KYOTO - Nobel Prize-winning Japanese scientist Tasuku Honjo stopped in over the weekend at a Kyoto barbershop he has been visiting for over half a century as he prepares for his trip to Stockholm next week for the award ceremony.
On Sunday, the 76-year-old, who won this year’s Nobel Prize in physiology or medicine along with American James Allison for their studies on cancer therapy, was seen at the shop in Kyoto chatting with his 81-year-old longtime barber.
“Hey, your hands are shaky. Haven’t you ever thought of retiring?” the professor emeritus at Kyoto University asked barber Koichi Ueda, who works with his son at the Biriken barber shop near the university.
“He was the kind of student who did not hesitate to speak up about his opinions,” Ueda said about his impression of Honjo back when he first came to the shop.
Their discussions while Honjo was in the barber’s chair ranged from the student uprisings of the 1970s to baseball.
“He is a skilled listener.

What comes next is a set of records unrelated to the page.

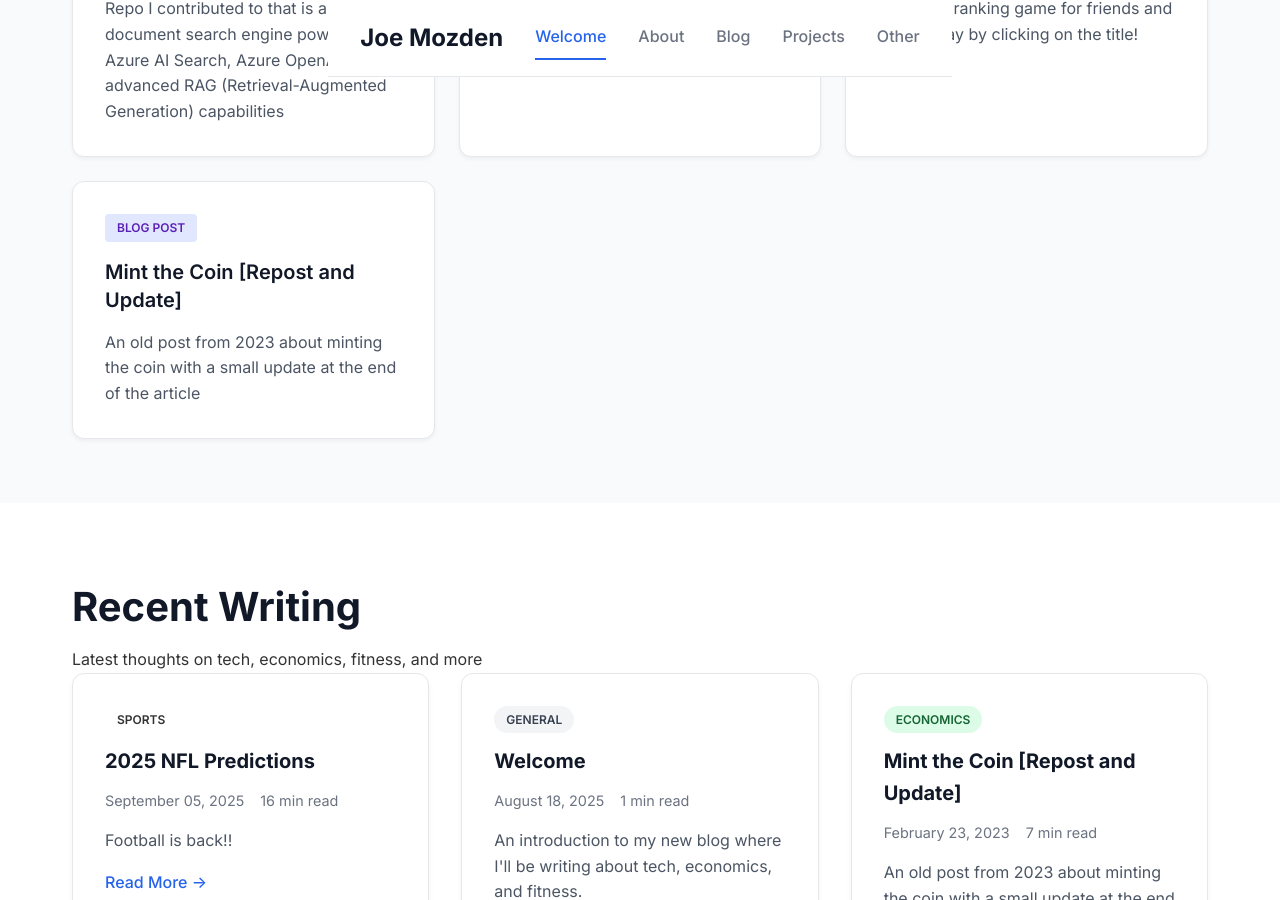
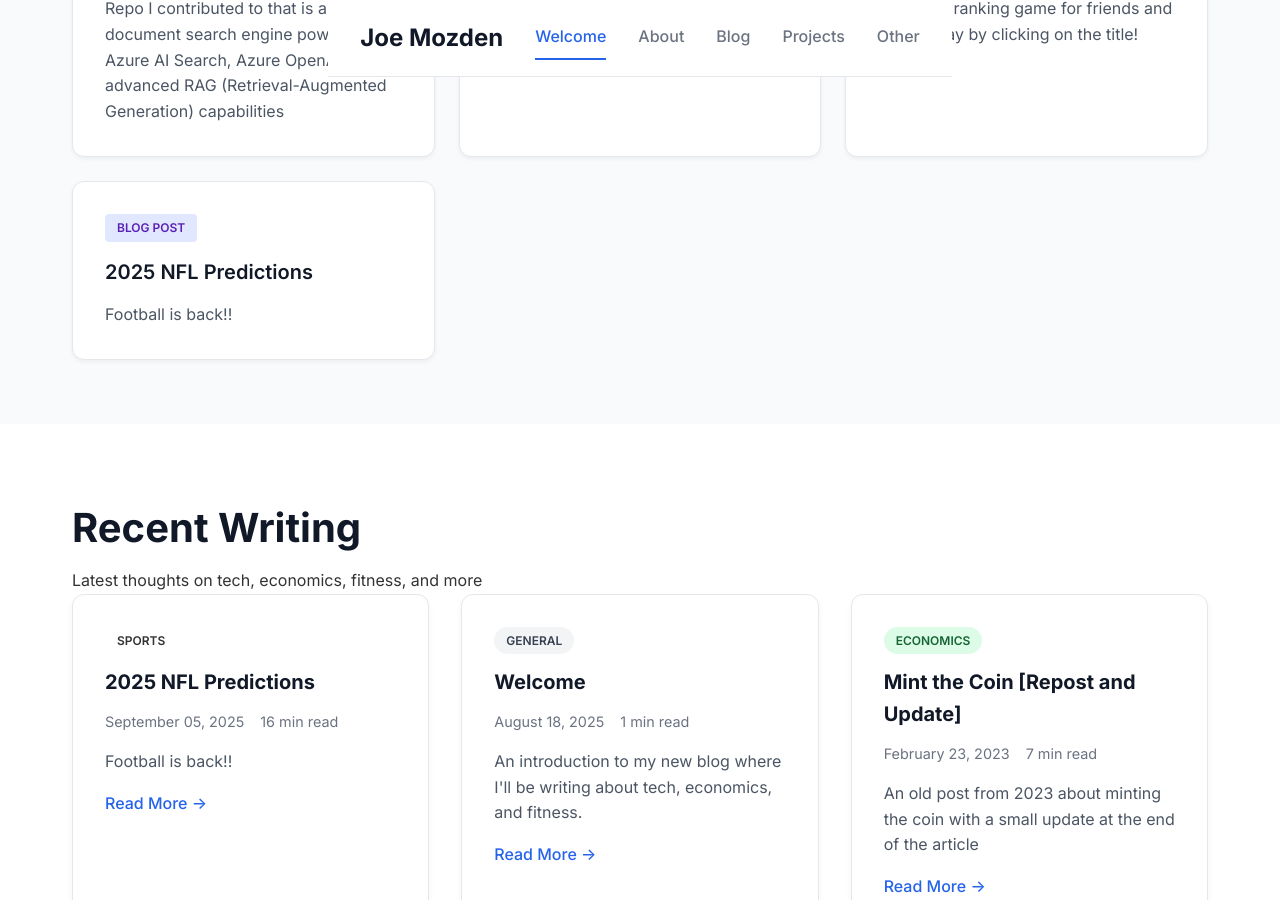
Before and after one commit to jmozden3/jmozden3.github.io, a Jekyll site: the page built from index.html, in a window 1280 px wide and 900 px high, scrolled down 946 px. Built offline with Jekyll 4.4.1, drawn with Linux system fonts in a browser that asks for light colours; the list of posts is cut into pages by our own code.

Commit message:
nfl blog post update

```diff
--- a/_data/featured.yml
+++ b/_data/featured.yml
@@ -16,7 +16,7 @@
   badge: "Game"
   link: "https://topfive-h7dtbccrgmd8gye8.eastus2-01.azurewebsites.net/"
 
-- title: "Mint the Coin [Repost and Update]"
-  description: "An old post from 2023 about minting the coin with a small update at the end of the article"
+- title: "2025 NFL Predictions"
+  description: "Football is back!!"
   badge: "Blog Post"
-  link: "https://jmozden3.github.io/economics/2023/02/23/mint-the-coin.html"
+  link: "https://joemozden.com/sports/2025/09/05/2025-nfl-predictions.html"
```
Also changed, not shown: _posts/2025-09-05-2025-nfl-predictions.md (+2 -2 lines).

It’s fun chatting with him,” Ueda said. “I was so happy for him to win the prize.”
Honjo became the 26th Japanese Nobel prize winner and is best known for his discovery of a protein that led to the development of an immunotherapeutic drug against cancer.